Proceedings of the Advances in Visual Methods for Linguistics (AVML). York, UK.
Year of publication:

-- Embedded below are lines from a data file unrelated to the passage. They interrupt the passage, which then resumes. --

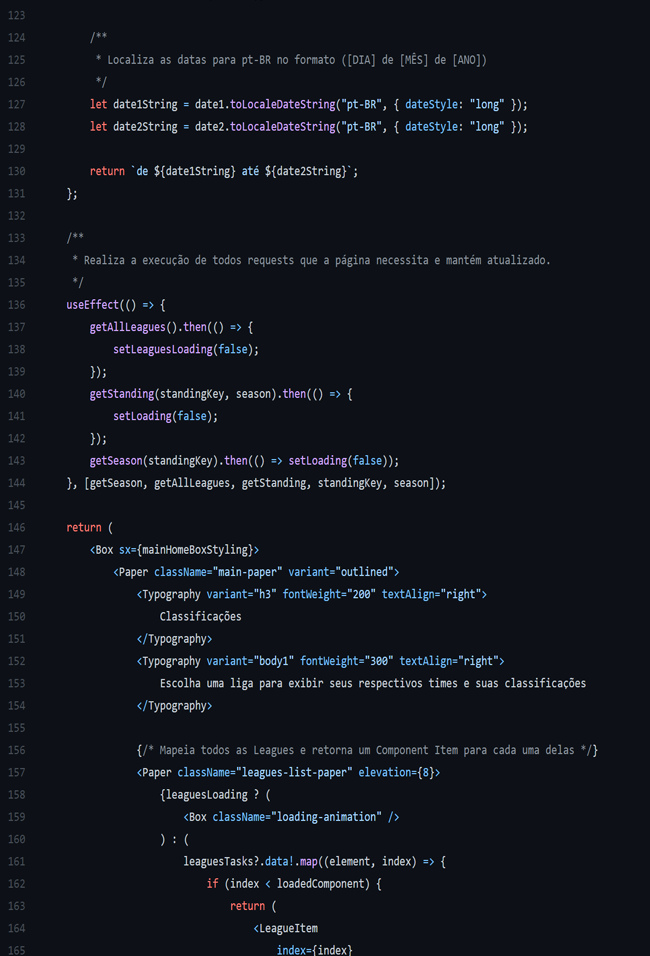
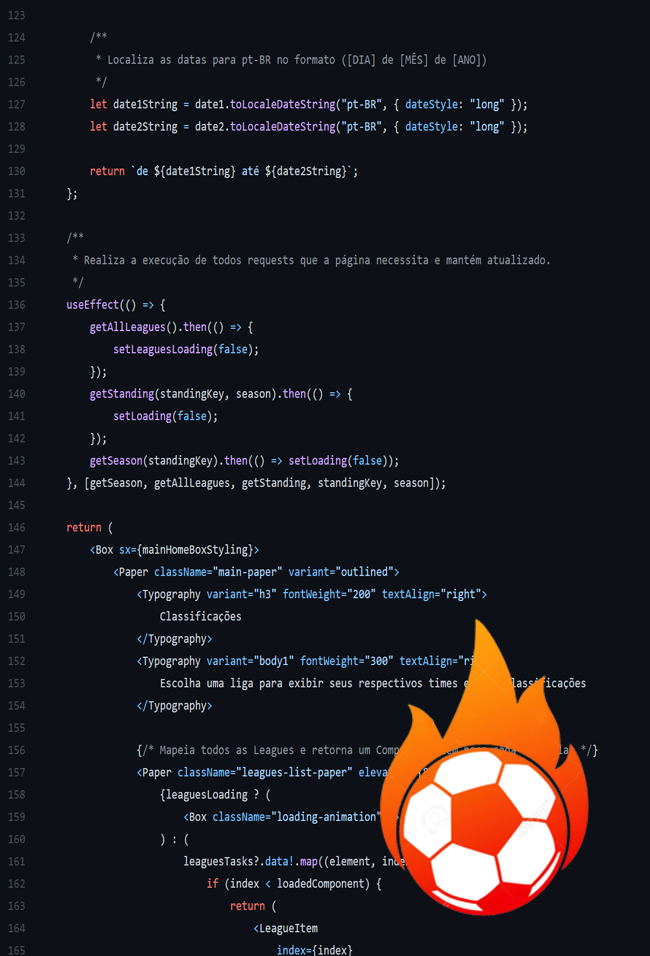
added new project to the react page

Changed region(s): [[0.5846, 0.637, 0.9231, 0.9707]]

diff --git a/src/components/TechPages/REACTPage.tsx b/src/components/TechPages/REACTPage.tsx
@@ -3,7 +3,7 @@ import ReactIMGMin from "../../images/reactcode-min.png";
 import Repo from "./model/Repo";
 import PageModel from "./model/PageModel";
 import { CodeLink } from "./model/CodeLink";
-// import videotest from "../../images/video.webm";
+import bbStandings from "../../images/bbstandings.png";
 
 interface Props {
     growIn: boolean;
@@ -93,6 +93,71 @@ export const REACTPage: React.FC<Props> = ({ growIn, image }) => {
                 </ul>
                 If you want to help me develop my website, feel free to send requests to this
                 repository.
+            </Repo>
+            <Repo
+                largeImage={bbStandings}
+                largeImageLink="https://github.com/fobdev/standings/blob/master/src/pages/Home.tsx"
+                largeImagePlaceholder={ReactIMGMin}
+                repoLink="https://github.com/fobdev/standings/"
+                side="right"
+                title="standings-fetch"
+            >
+                This is a project that I made as a test for a company, where they wanted me to fetch
+                the contents of a public API that contains{" "}
+                <CodeLink link="https://github.com/azharimm/football-standings-api">
+                    Football Standings
+                </CodeLink>{" "}
+                from several Leagues, and my job was to show the content in a table, for each of the
+                leagues available. I mainly used{" "}
+                <CodeLink link="https://www.npmjs.com/package/axios">axios</CodeLink> for the fetch
+                requests and made a Typescript fetcher using interfaces to get the JSON objects
+                <ul>
+                    React Typescript modules used
+                    <li>
+                        <CodeLink link="https://www.npmjs.com/package/@types/react">
+                            @types/react
+                        </CodeLink>
+                    </li>
+                    <li>
+                        <CodeLink link="https://www.npmjs.com/package/@types/react-dom">
+                            @types/react-dom
+                        </CodeLink>
+                    </li>
+                    <li>
+                        <CodeLink link="https://www.npmjs.com/package/@types/react-router-dom">
+                            @types/react-router-dom
+                        </CodeLink>
+                    </li>
+                </ul>
+                <ul>
+                    Other Typescript modules
+                    <li>
+                        <CodeLink link="https://www.npmjs.com/package/@types/node">
+                            @types/node
+                        </CodeLink>
+                    </li>
+                </ul>
+                <ul>
+                    Other modules
+                    <li>
+                        <CodeLink link="https://www.npmjs.com/package/@mui/icons-material">
+                            @mui/icons-material
+                        </CodeLink>
+                    </li>
+                    <li>
+                        <CodeLink link="https://www.npmjs.com/package/@mui/material">
+                            @mui/material
+                        </CodeLink>
+                    </li>
+                    <li>
+                        <CodeLink link="https://www.npmjs.com/package/@mui/lab">@mui/lab</CodeLink>
+                    </li>
+                    <li>
+                        <CodeLink link="https://www.npmjs.com/package/axios">axios</CodeLink>
+                    </li>
+                </ul>
+                Feel free to check it, I created a fetch system with axios that is completely
+                modular, and I use it basically all my projects that I need API fetching
             </Repo>
         </PageModel>
     );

The volumes of digitized literary collections in various languages increase at a rapid pace and so increases the need to computationally support the analysis of such data. Literature can be studied in a number of different ways and from many different perspectives and text analysis make up a central component of literature studies. If such analysis can be integrated with advanced visual methods and fed back to the daily work of the literature researcher, then it is likely to reveal the presence of useful and nuanced insights into the complex daily lives, ideas and beliefs of the main characters found in many of the literary works. In this paper we describe the combination of robust text analysis with visual analytics and bring a new set of tools to literary analysis. As a show case, we analyzed a small subset (13 novels of a single author) taken from a large literary collection, the Swedish Literature Bank . The analysis is based upon two levels of inquiry, namely by focusing on mentions of theistic beings (e.g. Gods' names) as well as mentions of persons' names, including their gender and their normalized, linked variant forms, and examining their appearance in sentences, paragraphs and chapters. The case study shows several successful applications of visual analytics methods to various literature problems and demonstrates the advantages of the implementation of visual literature fingerprinting. Our work is inspired by the notion of distant reading or macronalysis for the analyses of literature collections. We start by recognizing all characters in the novels using a mature language technology (named entity recognition) which can be turned into a tool in aid of text analysis in this field. We apply context cues, lists of animacy and gender markers and inspired by the document centered approach and the labelled consistency principle which is a form of on-line learning from documents under processing which looks at unambiguous usages of words or names for assigning annotations in ambiguous words or names. For instance, if in an unambiguous context where there is a strong gender indicator, such as 'Mrs Alexander' the name 'Alexander' is assigned a feminine gender, then subsequent mentions of the same name in the same discourse will be assigned the feminine gender as well unless there is a conflict with another person with the same name. We argue, that the integration of text analysis such as the one briefly outlined and visualization techniques, such as higher resolution pixel-based fingerprinting, could be put to effective use also in literature studies. We also see an opportunity to devise new ways of exploring the large volumes of literary texts being made available through national cultural heritage digitization projects, for instance by exploring the possibility to show several literary texts (novels) at once. We will illustrate some of the applied techniques using several examples from our case study, such as summary plots based on all the characters in these novels as well as fingerprints based on the distribution of characters across the novels.